Each line of the data below that contains "margin" must be copied.

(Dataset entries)
════════

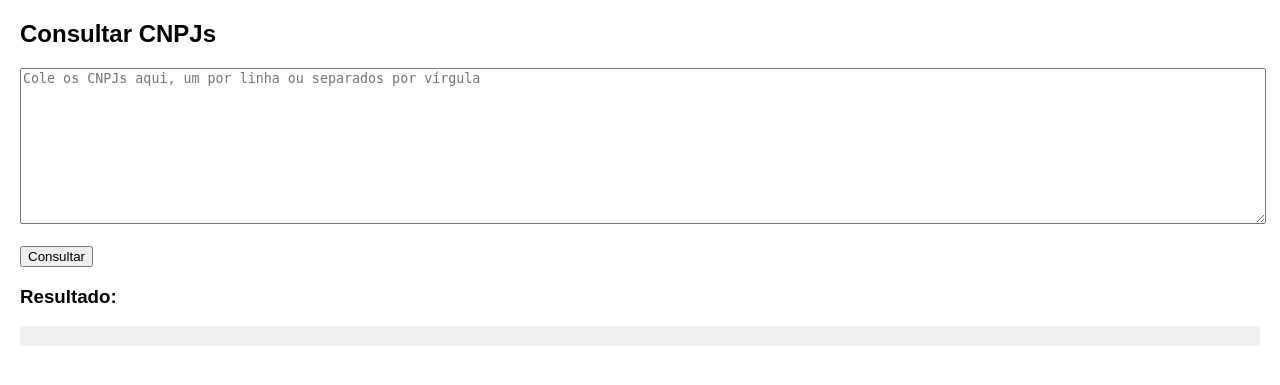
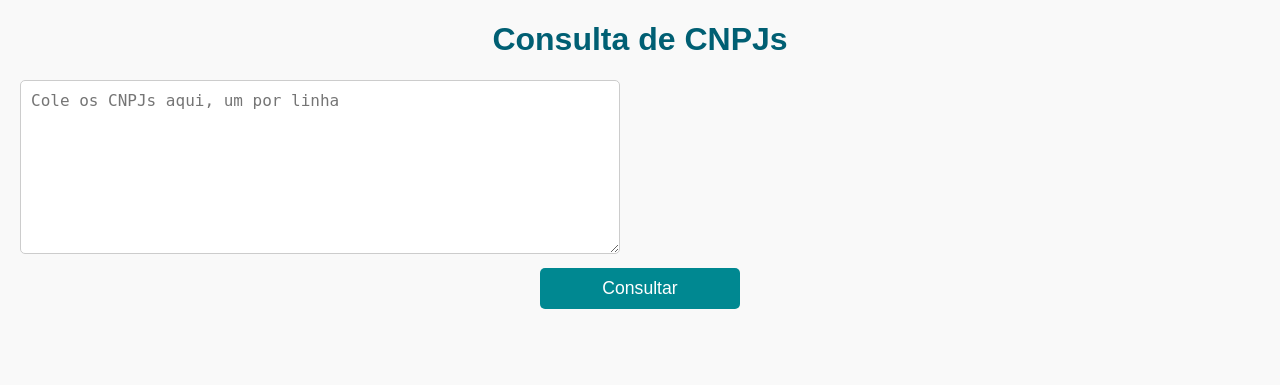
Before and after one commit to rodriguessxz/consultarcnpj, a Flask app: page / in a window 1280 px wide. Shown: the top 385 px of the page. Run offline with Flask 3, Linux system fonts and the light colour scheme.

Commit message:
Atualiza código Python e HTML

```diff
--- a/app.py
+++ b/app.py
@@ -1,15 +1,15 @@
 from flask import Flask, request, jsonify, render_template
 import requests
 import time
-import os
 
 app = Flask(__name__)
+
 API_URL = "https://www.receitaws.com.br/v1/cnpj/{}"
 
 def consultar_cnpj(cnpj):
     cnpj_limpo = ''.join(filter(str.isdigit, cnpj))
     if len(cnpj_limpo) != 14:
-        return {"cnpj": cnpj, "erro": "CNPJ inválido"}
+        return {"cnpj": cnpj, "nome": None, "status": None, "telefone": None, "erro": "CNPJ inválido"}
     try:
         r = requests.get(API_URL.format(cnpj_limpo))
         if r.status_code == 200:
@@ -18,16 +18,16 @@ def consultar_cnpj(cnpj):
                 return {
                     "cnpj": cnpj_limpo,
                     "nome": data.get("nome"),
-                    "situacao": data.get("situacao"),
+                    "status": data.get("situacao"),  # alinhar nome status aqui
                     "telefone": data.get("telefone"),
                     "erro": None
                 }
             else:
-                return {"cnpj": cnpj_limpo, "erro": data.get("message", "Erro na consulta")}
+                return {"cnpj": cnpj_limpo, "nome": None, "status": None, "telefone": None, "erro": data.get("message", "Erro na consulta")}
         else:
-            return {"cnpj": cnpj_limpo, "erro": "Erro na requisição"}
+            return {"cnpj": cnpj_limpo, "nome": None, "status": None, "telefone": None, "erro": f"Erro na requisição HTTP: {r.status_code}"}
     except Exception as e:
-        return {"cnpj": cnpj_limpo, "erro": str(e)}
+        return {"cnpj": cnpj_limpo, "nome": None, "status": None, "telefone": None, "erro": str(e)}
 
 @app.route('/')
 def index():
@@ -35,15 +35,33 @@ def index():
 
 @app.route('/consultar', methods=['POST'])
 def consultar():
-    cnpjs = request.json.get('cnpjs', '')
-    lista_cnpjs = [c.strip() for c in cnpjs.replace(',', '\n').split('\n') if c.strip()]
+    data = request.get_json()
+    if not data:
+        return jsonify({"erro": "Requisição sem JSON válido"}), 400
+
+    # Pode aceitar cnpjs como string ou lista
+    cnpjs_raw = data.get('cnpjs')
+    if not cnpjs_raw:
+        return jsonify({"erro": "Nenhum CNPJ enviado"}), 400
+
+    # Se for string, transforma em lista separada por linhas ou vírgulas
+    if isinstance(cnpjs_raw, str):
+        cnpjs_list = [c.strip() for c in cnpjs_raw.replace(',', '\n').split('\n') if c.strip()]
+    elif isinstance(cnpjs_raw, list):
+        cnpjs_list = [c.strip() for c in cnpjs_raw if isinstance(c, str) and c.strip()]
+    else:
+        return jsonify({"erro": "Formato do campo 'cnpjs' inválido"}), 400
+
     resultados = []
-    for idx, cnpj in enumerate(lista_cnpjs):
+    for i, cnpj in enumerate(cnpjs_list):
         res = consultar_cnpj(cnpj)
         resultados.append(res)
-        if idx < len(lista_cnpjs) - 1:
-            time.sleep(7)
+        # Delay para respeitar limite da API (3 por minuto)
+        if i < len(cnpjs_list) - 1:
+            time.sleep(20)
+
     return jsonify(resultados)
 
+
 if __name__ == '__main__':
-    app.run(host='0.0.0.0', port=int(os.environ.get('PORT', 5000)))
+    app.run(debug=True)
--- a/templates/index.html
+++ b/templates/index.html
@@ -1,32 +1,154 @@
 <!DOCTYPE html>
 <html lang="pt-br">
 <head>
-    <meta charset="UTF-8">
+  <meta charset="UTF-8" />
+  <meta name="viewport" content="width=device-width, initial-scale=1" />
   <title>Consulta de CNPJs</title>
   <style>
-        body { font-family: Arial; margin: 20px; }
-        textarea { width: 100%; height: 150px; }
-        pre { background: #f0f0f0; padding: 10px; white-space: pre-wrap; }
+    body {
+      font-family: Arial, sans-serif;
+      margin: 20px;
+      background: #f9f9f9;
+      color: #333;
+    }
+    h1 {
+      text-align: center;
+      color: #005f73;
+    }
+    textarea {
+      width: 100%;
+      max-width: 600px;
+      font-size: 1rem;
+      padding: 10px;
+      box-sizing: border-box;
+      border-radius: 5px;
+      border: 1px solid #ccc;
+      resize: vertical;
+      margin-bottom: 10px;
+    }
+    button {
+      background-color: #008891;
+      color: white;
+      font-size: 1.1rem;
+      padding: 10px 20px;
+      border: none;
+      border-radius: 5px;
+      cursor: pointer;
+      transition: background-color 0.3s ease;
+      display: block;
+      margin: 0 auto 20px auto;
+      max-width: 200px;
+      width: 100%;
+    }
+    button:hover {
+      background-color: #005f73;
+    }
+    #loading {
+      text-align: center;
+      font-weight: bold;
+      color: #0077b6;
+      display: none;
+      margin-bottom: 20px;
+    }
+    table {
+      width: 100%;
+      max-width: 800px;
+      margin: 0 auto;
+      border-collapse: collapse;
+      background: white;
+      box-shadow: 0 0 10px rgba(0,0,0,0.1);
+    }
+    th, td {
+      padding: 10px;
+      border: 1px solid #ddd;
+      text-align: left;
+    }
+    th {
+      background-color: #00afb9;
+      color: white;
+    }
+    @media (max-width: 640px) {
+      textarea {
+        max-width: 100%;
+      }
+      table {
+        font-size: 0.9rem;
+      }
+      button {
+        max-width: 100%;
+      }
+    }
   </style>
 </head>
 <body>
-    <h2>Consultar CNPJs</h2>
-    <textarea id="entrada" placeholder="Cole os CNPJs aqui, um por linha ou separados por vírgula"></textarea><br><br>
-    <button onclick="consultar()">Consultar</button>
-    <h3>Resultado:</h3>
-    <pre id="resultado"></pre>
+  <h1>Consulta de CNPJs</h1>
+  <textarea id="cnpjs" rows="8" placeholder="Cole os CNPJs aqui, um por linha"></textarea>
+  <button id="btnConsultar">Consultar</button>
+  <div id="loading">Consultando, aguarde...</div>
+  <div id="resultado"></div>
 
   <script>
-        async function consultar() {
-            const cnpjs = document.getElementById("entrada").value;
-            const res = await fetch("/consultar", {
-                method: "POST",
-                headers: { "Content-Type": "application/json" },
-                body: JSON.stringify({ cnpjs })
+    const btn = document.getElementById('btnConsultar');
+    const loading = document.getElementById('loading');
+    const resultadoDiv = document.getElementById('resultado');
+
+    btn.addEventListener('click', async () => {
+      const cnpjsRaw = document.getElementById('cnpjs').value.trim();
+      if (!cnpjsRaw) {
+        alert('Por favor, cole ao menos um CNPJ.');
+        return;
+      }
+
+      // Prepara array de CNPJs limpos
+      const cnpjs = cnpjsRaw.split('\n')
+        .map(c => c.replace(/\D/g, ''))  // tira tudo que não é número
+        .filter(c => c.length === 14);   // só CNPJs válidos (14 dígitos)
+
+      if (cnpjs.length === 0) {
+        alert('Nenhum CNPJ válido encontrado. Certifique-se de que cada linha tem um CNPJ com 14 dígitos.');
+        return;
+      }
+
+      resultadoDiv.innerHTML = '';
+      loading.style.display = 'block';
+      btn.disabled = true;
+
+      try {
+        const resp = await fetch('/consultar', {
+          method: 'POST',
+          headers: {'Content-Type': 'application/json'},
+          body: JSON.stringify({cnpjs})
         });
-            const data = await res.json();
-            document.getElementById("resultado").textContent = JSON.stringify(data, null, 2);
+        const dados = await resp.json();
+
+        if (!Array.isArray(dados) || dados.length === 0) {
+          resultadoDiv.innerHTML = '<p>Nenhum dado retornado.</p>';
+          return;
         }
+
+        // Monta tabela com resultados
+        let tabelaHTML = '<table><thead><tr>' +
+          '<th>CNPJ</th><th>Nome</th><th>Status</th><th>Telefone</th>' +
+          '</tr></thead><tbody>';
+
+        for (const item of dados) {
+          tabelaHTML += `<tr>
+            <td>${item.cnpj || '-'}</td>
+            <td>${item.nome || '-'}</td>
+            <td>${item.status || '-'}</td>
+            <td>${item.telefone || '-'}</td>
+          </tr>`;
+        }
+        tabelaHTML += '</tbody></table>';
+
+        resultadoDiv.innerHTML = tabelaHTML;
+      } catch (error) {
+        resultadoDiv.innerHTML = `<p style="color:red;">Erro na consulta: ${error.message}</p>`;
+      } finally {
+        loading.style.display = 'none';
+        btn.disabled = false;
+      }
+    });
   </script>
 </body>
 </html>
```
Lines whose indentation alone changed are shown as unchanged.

════════

Written solution:
-        body { font-family: Arial; margin: 20px; }
+      margin: 20px;
+      margin-bottom: 10px;
+      margin: 0 auto 20px auto;
+      margin-bottom: 20px;
+      margin: 0 auto;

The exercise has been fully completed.